I mean you hear that staff, you say wow that's pretty cool, is that the answer to a healthcare problem? I don't think so. It's going to be very interesting, it's going to be important. I think in a short term it's going to be used by a small segment of the population who are the early adopters of whatever the nunu thing is.

But, I think that's fine, I think there has to be this wash up where we see which one of this things really add value, and which one's of this things are just hype and kind of flavor of the month. Ultimately, I'm pretty convinced that the patient of the future will be embedded in the healthcare system of the future working with the doctor of the future.

And that will be taking advantage of patients, engagement in new ways. We'll be monitoring new flaws of data not all of which rely on the patient coming to my office so that I can look at them, take their blood pressure and draw their laboratory studies. And so how this all shakes out? I don't have any idea, and I don't think anyone yet has any idea.

The payment system has to shift as well. It's a matter of developing the technologies, and all the G-WIZ is part of that. But ultimately, we we have to figure out a payment system that says, there are incentives built in for the patients to do this work themselves, for the doctor and healthcare assistant build the air traffic control systems that pick up all these new data streams, and monitor them.

We also have to do some really hard work around setting the thresholds. And by that I mean when you walk into the cockpit of a modern airbus, or Boeing the technology is unbelievable. Everything is a computer, it's extraordinarily rich, and yet they have figured out a system that does not overwhelm the pilot with too much data.

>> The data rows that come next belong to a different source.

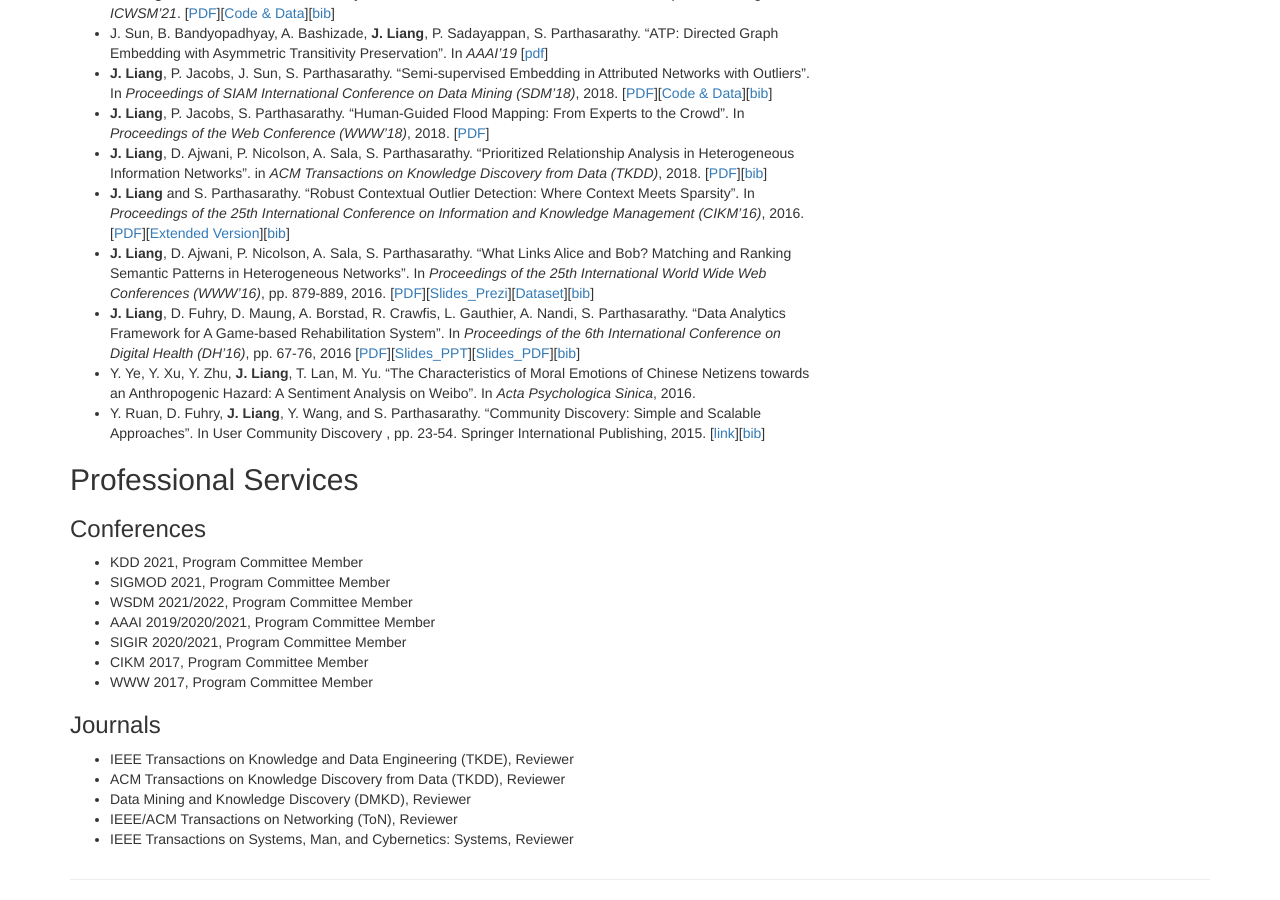
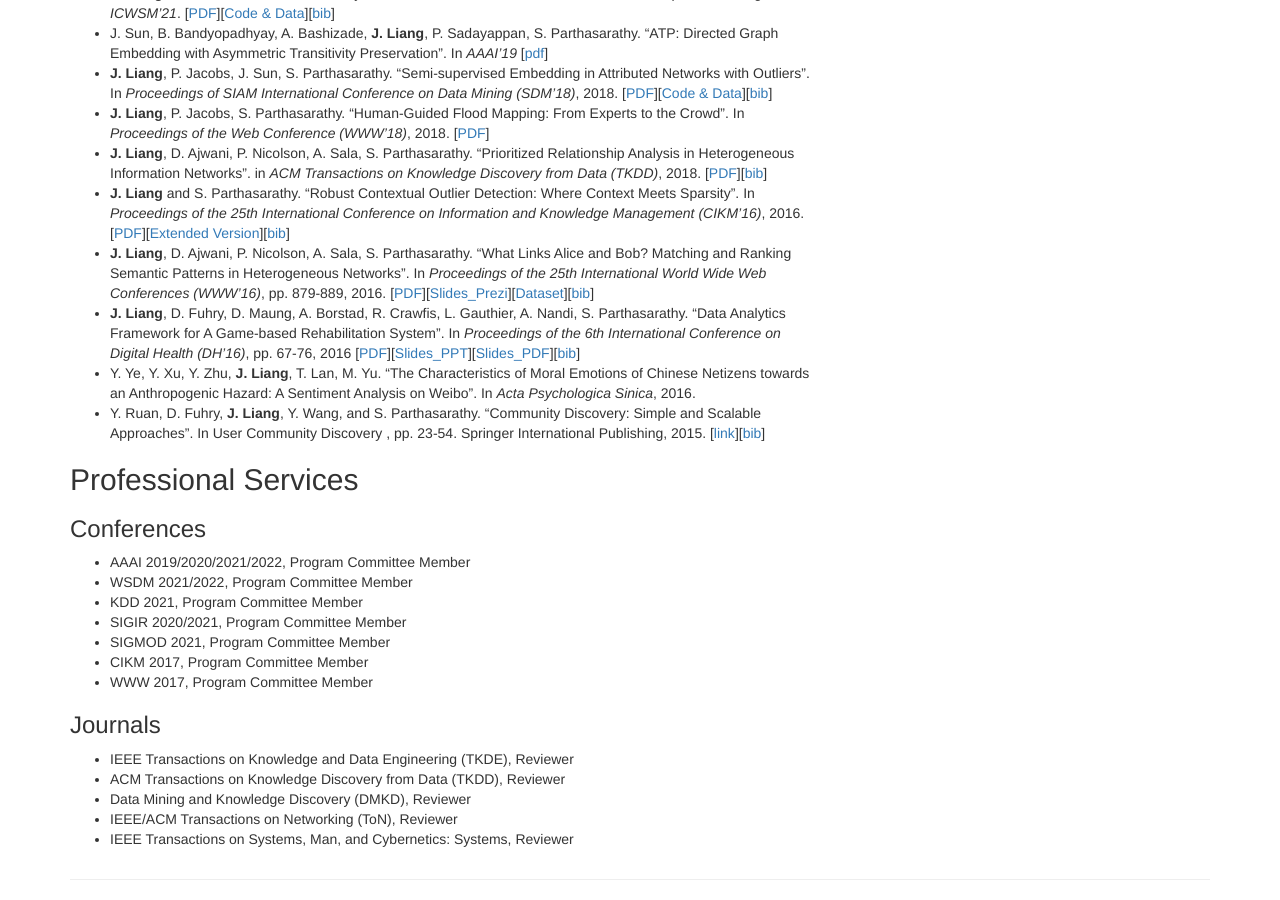
Before and after one commit to BuckeyeDM/BuckeyeDM.github.io, a Jekyll site: the page built from index.md, in a window 1280 px wide and 900 px high, scrolled down 769 px. Built offline with Jekyll 4.4.1, drawn with Linux system fonts in a browser that asks for light colours.

Commit message:
Update index.md

```diff
--- a/index.md
+++ b/index.md
@@ -40,11 +40,11 @@ I now work at Google Brain on various Machine Learning projects (ranking, retrie
 
 ## Professional Services
 ### Conferences
+* AAAI 2019/2020/2021/2022, Program Committee Member
+* WSDM 2021/2022, Program Committee Member
 * KDD 2021, Program Committee Member
+* SIGIR 2020/2021, Program Committee Member
 * SIGMOD 2021, Program Committee Member
-* WSDM 2021/2022, Program Committee Member
-* AAAI 2019/2020/2021, Program Committee Member
-* SIGIR 2020/2021, Program Committee Member
 * CIKM 2017, Program Committee Member
 * WWW 2017, Program Committee Member
 
```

The system basically manages by exception, when there's something out of work, it signals them in a way that makes it obvious what you have to attend to. The risk in a short term is we're going to be creating all of these data streams coming at you from a thousand angles, and from either the patient standpoint or doctors standpoint, it really seems like noise and figuring out signal to noise and weed versus [xx] is a huge undertaking, and I think we've only just began to scratch the surface on it.